Sauble Beach, Ont.'s dune dispute reaches boiling point
SAUBLE BEACH, ONT. -- A crowd of 50 people were up bright and early Tuesday morning, prepared to stop heavy equipment from removing a part of Sauble Beach’s sand dunes.
Among them was Lori Kewaquom of the Saugeen Ojibway Nation. “We need to do what we need to do to stand up and protect the land,” she says.
The Municipality of South Bruce Peninsula wants to “trim back” a 500-metre section of the sand dunes along Lakeshore Boulevard, because cars parking there can’t always fully get off the roadway.
“We want to make sure the side of the road is wide enough, so that people can park here safely.
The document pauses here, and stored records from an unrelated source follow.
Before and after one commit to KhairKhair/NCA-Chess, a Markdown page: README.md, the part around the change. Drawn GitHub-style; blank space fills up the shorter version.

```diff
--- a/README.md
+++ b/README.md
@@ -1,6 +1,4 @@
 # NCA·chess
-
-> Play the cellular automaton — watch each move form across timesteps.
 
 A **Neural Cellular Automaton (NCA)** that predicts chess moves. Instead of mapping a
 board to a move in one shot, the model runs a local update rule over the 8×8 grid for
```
It’s pretty clear, it’s not wide enough now,” says South Bruce Peninsula Mayor Janice Jackson.
While the Grey Sauble Conservation Authority and the Ministry of Environment have approved Sauble Beach’s dune work in principle, the Lake Huron Centre for Coastal Conservation along with the Friends of Sauble Beach vehemently oppose the planned work.
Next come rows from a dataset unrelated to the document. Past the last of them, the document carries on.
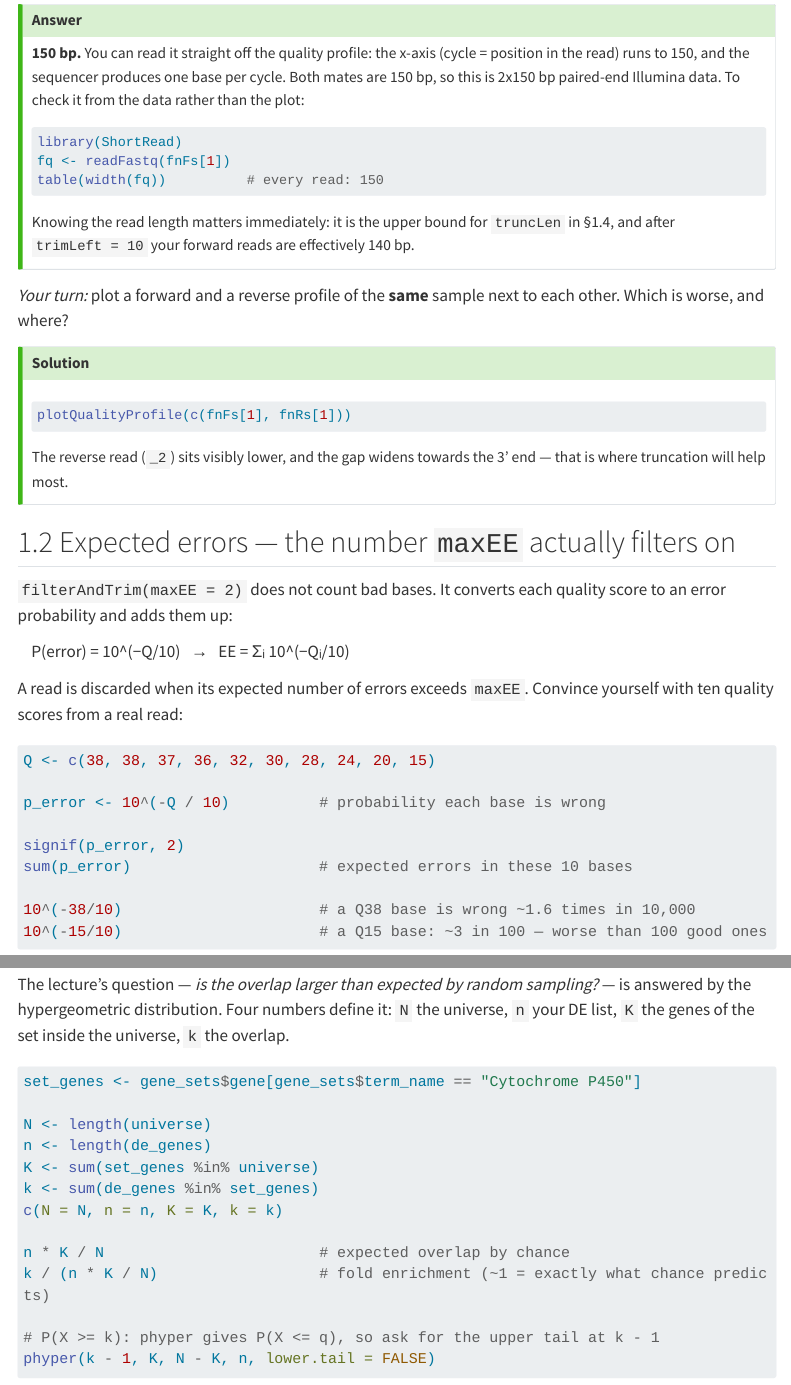
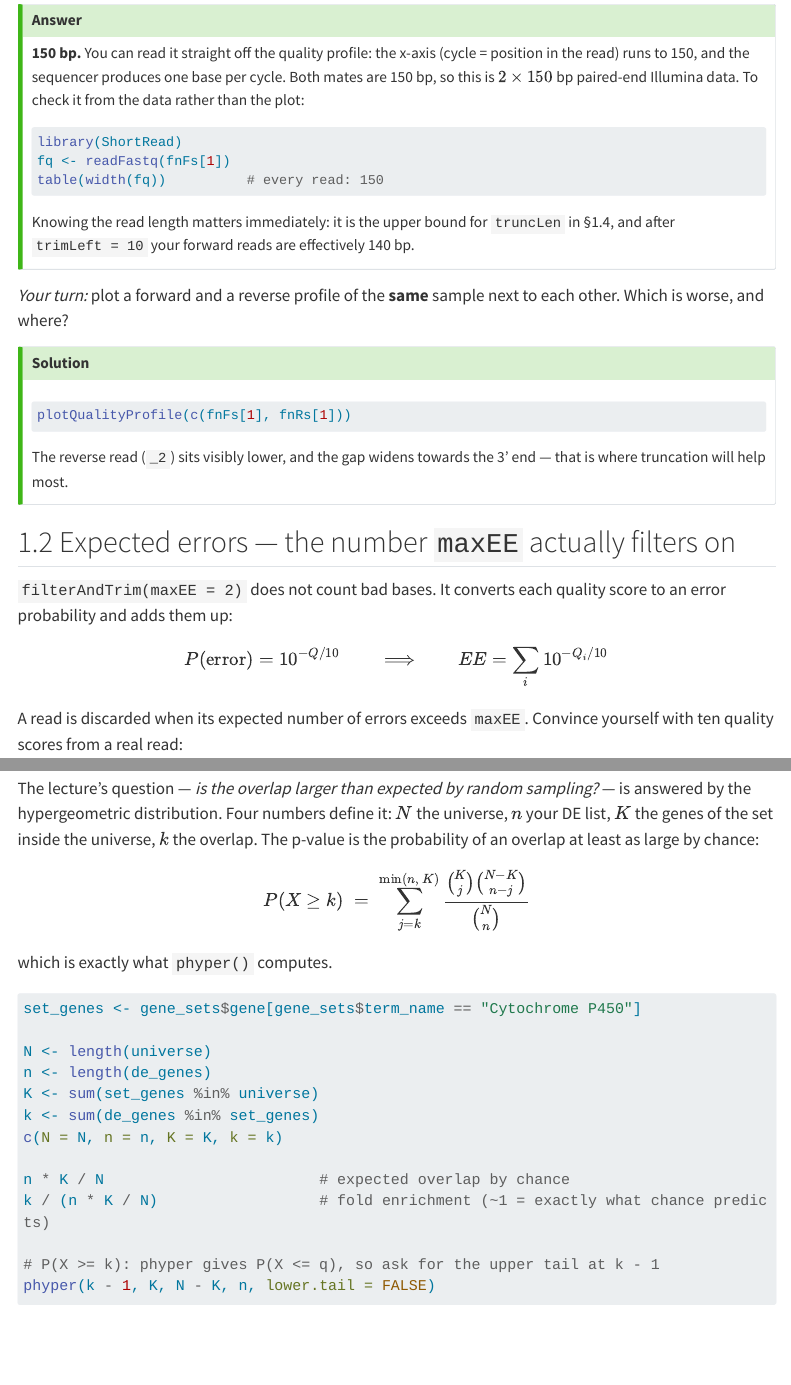
Before and after one commit to mutwil/bigdata-module2-transcriptomics, a Quarto document (index.qmd): the page in a window 1100 px wide, from 2920 px down, and a second part further down, joined at a grey line. Rendered offline with R 4.5, knitr and Pandoc in place of Quarto, with nearby package versions; menus at the side of the page are left out; long lines of code are wrapped.

Commit message:
Render math properly with LaTeX instead of Unicode approximations
The expected-errors formula becomes display math, the hypergeometric
p-value gets its actual definition, and inline math replaces the ad-hoc
10^/Σ/x notation.

Co-Authored-By: Claude Fable 5 <noreply@anthropic.com>

````diff
--- a/index.qmd
+++ b/index.qmd
@@ -155,7 +155,7 @@
 ::: {.callout-tip collapse="true" title="Answer"}
 **150 bp.** You can read it straight off the quality profile: the x-axis (cycle =
 position in the read) runs to 150, and the sequencer produces one base per cycle.
-Both mates are 150 bp, so this is 2x150 bp paired-end Illumina data. To check it
+Both mates are 150 bp, so this is $2 \times 150$ bp paired-end Illumina data. To check it
 from the data rather than the plot:
 
 ```r
@@ -184,7 +184,11 @@
 `filterAndTrim(maxEE = 2)` does not count bad bases. It converts each quality score
 to an error probability and adds them up:
 
-&nbsp;&nbsp;&nbsp;&nbsp;P(error) = 10^(−Q/10)&nbsp;&nbsp;&nbsp;→&nbsp;&nbsp;&nbsp;EE = Σᵢ 10^(−Qᵢ/10)
+$$
+P(\text{error}) = 10^{-Q/10}
+\qquad\Longrightarrow\qquad
+EE = \sum_{i} 10^{-Q_i/10}
+$$
 
 A read is discarded when its expected number of errors exceeds `maxEE`. Convince
 yourself with ten quality scores from a real read:
@@ -734,9 +739,16 @@
 ## 4.2 The hypergeometric test, by hand
 
 The lecture's question — *is the overlap larger than expected by random sampling?* —
-is answered by the hypergeometric distribution. Four numbers define it: `N` the
-universe, `n` your DE list, `K` the genes of the set inside the universe, `k` the
-overlap.
+is answered by the hypergeometric distribution. Four numbers define it: $N$ the
+universe, $n$ your DE list, $K$ the genes of the set inside the universe, $k$ the
+overlap. The p-value is the probability of an overlap at least as large by chance:
+
+$$
+P(X \ge k) \;=\; \sum_{j=k}^{\min(n,\,K)}
+\frac{\binom{K}{j}\binom{N-K}{\,n-j\,}}{\binom{N}{n}}
+$$
+
+which is exactly what `phyper()` computes.
 
 ```r
 set_genes <- gene_sets$gene[gene_sets$term_name == "Cytochrome P450"]
````
Also changed, not shown: index.qmd (3 more changed lines).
“When they dig into these dunes here, what that takes is one of the primary forms of protection of the beach. Nature has built this, itself,” says John Strachan, of Friends of Sauble Beach.
Sauble Beach resident Theresa Stanford agrees.
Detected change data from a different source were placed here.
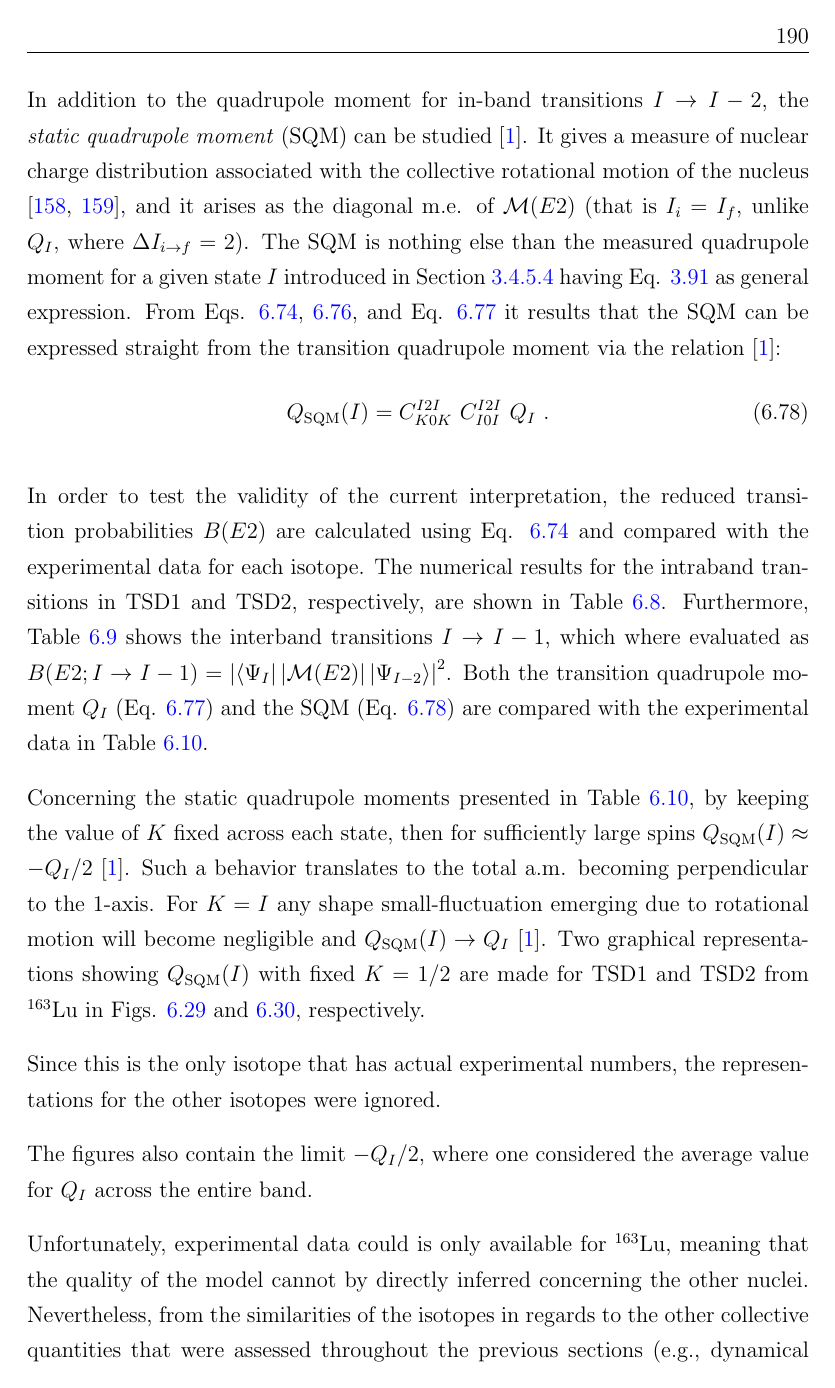
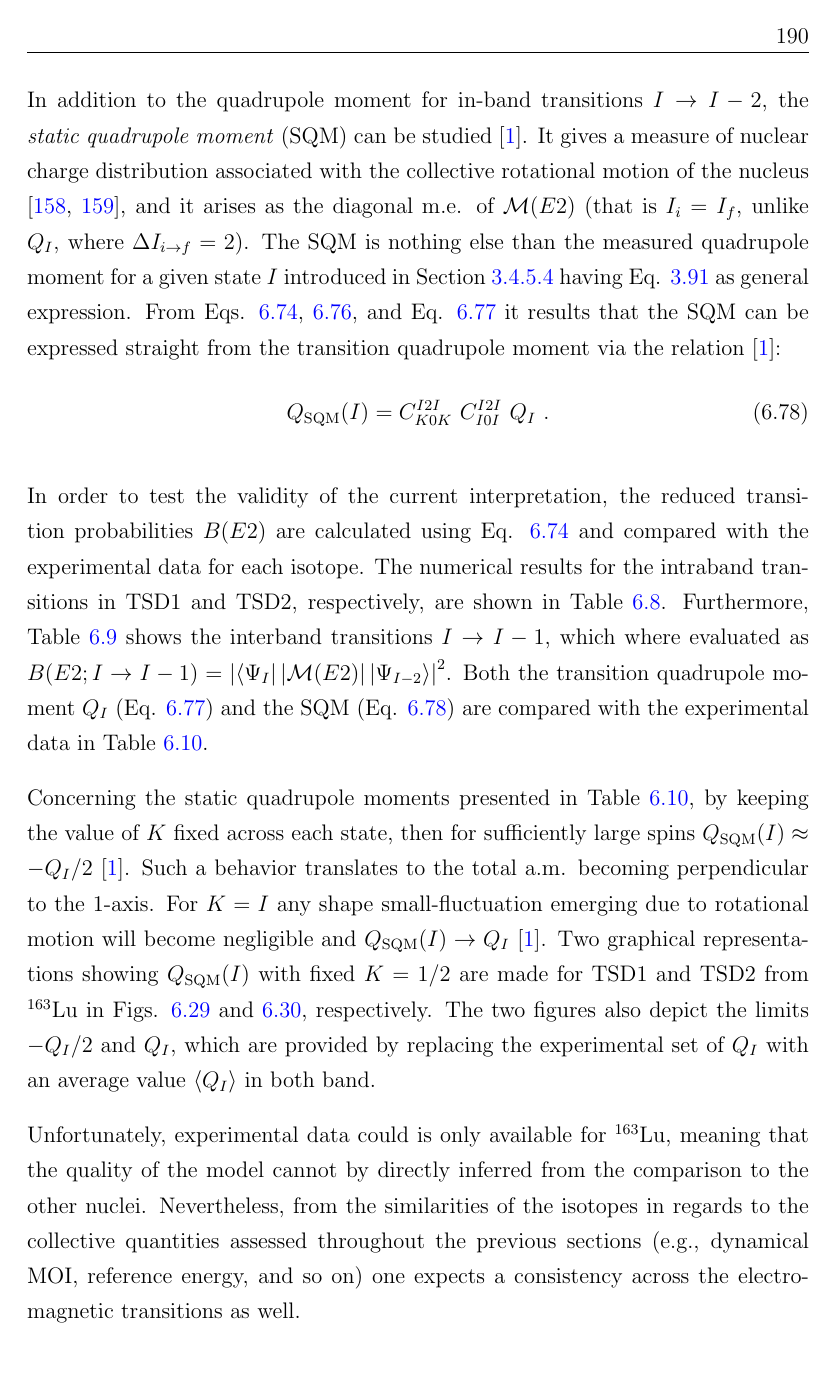
Before and after one commit to basavyr/phdthesis, a LaTeX thesis (phdthesis.tex, which reads Chapters/Chapter6.tex): page 196 of 214. Compiled offline with pdfLaTeX.

Commit message:
improves conclusion for the B(E2) term

```diff
--- a/Chapters/Chapter6.tex
+++ b/Chapters/Chapter6.tex
@@ -1141,14 +1141,7 @@ In order to test the validity of the current interpretation, the reduced transit
     \label{table-quadrupole-QI-QSQM-numerical-results}
 \end{table}
 
-Concerning the static quadrupole moments presented in Table \ref{table-quadrupole-QI-QSQM-numerical-results}, by keeping the value of $K$ fixed across each state, then for sufficiently large spins $Q_\text{SQM}(I)\approx -Q_I/2$ \cite{bohr1998nuclear}. Such a behavior translates to the total a.m. becoming perpendicular to the $1$-axis. For $K=I$ any shape small-fluctuation emerging due to rotational motion will become negligible and $Q_\text{SQM}(I) \to Q_I$ \cite{bohr1998nuclear}. Two graphical representations showing $Q_\text{SQM}(I)$ with fixed $K=1/2$ are made for TSD1 and TSD2 from $^{163}$Lu in Figs. \ref{static-quadrupole-fixed-K-TSD1} and \ref{static-quadrupole-fixed-K-TSD2}, respectively.
-
-%improve phrasing
-Since this is the only isotope that has actual experimental numbers, the representations for the other isotopes were ignored.
-
-%improve phrasing
-The figures also contain the limit $-Q_I/2$, where one considered the average value for $Q_I$ across the entire band.
-
+Concerning the static quadrupole moments presented in Table \ref{table-quadrupole-QI-QSQM-numerical-results}, by keeping the value of $K$ fixed across each state, then for sufficiently large spins $Q_\text{SQM}(I)\approx -Q_I/2$ \cite{bohr1998nuclear}. Such a behavior translates to the total a.m. becoming perpendicular to the $1$-axis. For $K=I$ any shape small-fluctuation emerging due to rotational motion will become negligible and $Q_\text{SQM}(I) \to Q_I$ \cite{bohr1998nuclear}. Two graphical representations showing $Q_\text{SQM}(I)$ with fixed $K=1/2$ are made for TSD1 and TSD2 from $^{163}$Lu in Figs. \ref{static-quadrupole-fixed-K-TSD1} and \ref{static-quadrupole-fixed-K-TSD2}, respectively. The two figures also depict the limits $-Q_I/2$ and $Q_I$, which are provided by replacing the experimental set of $Q_I$ with an average value $\langle Q_I\rangle$ in both band.
 \begin{figure}
     \centering
     \includegraphics[width=0.49\textwidth]{Chapters/Figures/Q_SQM_163Lu.pdf}
@@ -1168,4 +1160,4 @@ The figures also contain the limit $-Q_I/2$, where one considered the average va
-Unfortunately, experimental data could is only available for $^{163}$Lu, meaning that the quality of the model cannot by directly inferred concerning the other nuclei. Nevertheless, from the similarities of the isotopes in regards to the other collective quantities that were assessed throughout the previous sections (e.g., dynamical MOI, reference energy, and so on) one expects a consistency across the electromagnetic transitions as well.
+Unfortunately, experimental data could is only available for $^{163}$Lu, meaning that the quality of the model cannot by directly inferred from the comparison to the other nuclei. Nevertheless, from the similarities of the isotopes in regards to the collective quantities assessed throughout the previous sections (e.g., dynamical MOI, reference energy, and so on) one expects a consistency across the electromagnetic transitions as well.
 
 \subsubsection{M1 Transitions}
 
```
Also changed, not shown: Chapters/Figures/Q_SQM_163Lu-2.pdf, Chapters/Figures/Q_SQM_163Lu-3.pdf, Chapters/Figures/Q_SQM_163Lu-4.pdf, Chapters/Figures/Q_SQM_163Lu.pdf, Chapters/Chapter6.tex (5 more changed lines).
”It’s only a parking issue for two months of the year. Science has proven that if you dig this far into the dunes, it’s a degradation,” she says.
Complicating matters even more, the land the municipality is planning to work on is at the centre of a land claim dispute with the Saugeen Ojibway Nation.
Chief Lester Anoquot says the municipality is obligated to consult before doing any work on the disputed land.
“This is a matter of principle, respect and jurisdiction. The lands in question are part of the Saugeen First Nation, and while that is not accept by the South Bruce Peninsula town council, it is simply a fact,” says Anoquot.
That being said, Anoquot says they aren’t looking for a fight, rather a voice in the decision on what happens on this disputed section of shoreline.
“I would like to de-escalate any tension in the area. We’ve been good neighbours. We have a vast tourism area we share. To maintain those good relationships, I think picking up the phone and having a conversation could solve a lot of these issues,” he says.
Jackson says their legal team tells them they have no legal obligation to consult with the Saugeen First Nation on work on the disputed land, and that consulting with them would actually harm their case in the land claim.
Still, Jackson too says she wants to de-escalate the situation, “We want to be good neighbours. We want to have a better line of communication with them, and we mean no disrespect to the Saugeen Ojibway Nation, at all."
South Bruce Peninsula council says they do plan on moving forward with the dune work in the spring. But, locals there on Tuesday, vowe to stop them.
Sauble Beach business owner Tom Laforme says, “We’re going to have a judicial review. That’s in the works. It’s going to be filed in the next day or two, and we’re going to stop this permanently."